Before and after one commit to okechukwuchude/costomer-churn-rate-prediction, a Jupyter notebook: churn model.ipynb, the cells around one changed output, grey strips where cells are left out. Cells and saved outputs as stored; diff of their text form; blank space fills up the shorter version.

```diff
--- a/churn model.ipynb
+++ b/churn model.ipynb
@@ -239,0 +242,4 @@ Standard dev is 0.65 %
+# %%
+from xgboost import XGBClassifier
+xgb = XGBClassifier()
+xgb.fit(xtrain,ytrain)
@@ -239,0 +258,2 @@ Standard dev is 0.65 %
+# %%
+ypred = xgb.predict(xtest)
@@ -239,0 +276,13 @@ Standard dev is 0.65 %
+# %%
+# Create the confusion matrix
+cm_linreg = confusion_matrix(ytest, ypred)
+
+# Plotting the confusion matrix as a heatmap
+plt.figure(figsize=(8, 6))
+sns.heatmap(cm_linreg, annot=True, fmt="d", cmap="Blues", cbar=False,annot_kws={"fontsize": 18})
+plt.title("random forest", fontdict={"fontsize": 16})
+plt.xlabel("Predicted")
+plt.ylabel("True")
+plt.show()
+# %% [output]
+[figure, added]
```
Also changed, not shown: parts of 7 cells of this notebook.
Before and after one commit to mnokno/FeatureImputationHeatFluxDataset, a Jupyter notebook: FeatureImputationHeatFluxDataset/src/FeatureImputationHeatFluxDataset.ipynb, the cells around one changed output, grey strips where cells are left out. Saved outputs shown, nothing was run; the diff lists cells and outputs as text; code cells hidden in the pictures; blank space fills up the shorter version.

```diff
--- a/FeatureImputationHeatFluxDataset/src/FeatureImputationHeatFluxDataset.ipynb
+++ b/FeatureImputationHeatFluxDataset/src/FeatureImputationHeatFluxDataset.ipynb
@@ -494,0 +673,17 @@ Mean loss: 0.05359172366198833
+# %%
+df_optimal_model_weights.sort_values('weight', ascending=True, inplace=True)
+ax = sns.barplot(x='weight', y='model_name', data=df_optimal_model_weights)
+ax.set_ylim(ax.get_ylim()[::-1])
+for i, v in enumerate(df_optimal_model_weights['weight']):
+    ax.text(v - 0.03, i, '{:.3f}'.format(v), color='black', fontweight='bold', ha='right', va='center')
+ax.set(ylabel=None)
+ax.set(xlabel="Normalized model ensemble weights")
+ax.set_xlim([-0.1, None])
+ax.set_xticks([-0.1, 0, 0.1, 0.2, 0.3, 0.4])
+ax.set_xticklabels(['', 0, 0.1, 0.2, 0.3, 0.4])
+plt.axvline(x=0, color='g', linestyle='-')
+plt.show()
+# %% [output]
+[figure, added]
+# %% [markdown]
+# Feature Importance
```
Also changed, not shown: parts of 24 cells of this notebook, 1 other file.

■ ■ ■ ■ ■ ■ ■

■ REQUIREMENT:
Lines that contain "ipynb" should be pulled from the entries above and reported.

■ EXERCISE OUTPUT:
Before and after one commit to okechukwuchude/costomer-churn-rate-prediction, a Jupyter notebook: churn model.ipynb, the cells around one changed output, grey strips where cells are left out. Cells and saved outputs as stored; diff of their text form; blank space fills up the shorter version.
--- a/churn model.ipynb
+++ b/churn model.ipynb
Before and after one commit to mnokno/FeatureImputationHeatFluxDataset, a Jupyter notebook: FeatureImputationHeatFluxDataset/src/FeatureImputationHeatFluxDataset.ipynb, the cells around one changed output, grey strips where cells are left out. Saved outputs shown, nothing was run; the diff lists cells and outputs as text; code cells hidden in the pictures; blank space fills up the shorter version.
--- a/FeatureImputationHeatFluxDataset/src/FeatureImputationHeatFluxDataset.ipynb
+++ b/FeatureImputationHeatFluxDataset/src/FeatureImputationHeatFluxDataset.ipynb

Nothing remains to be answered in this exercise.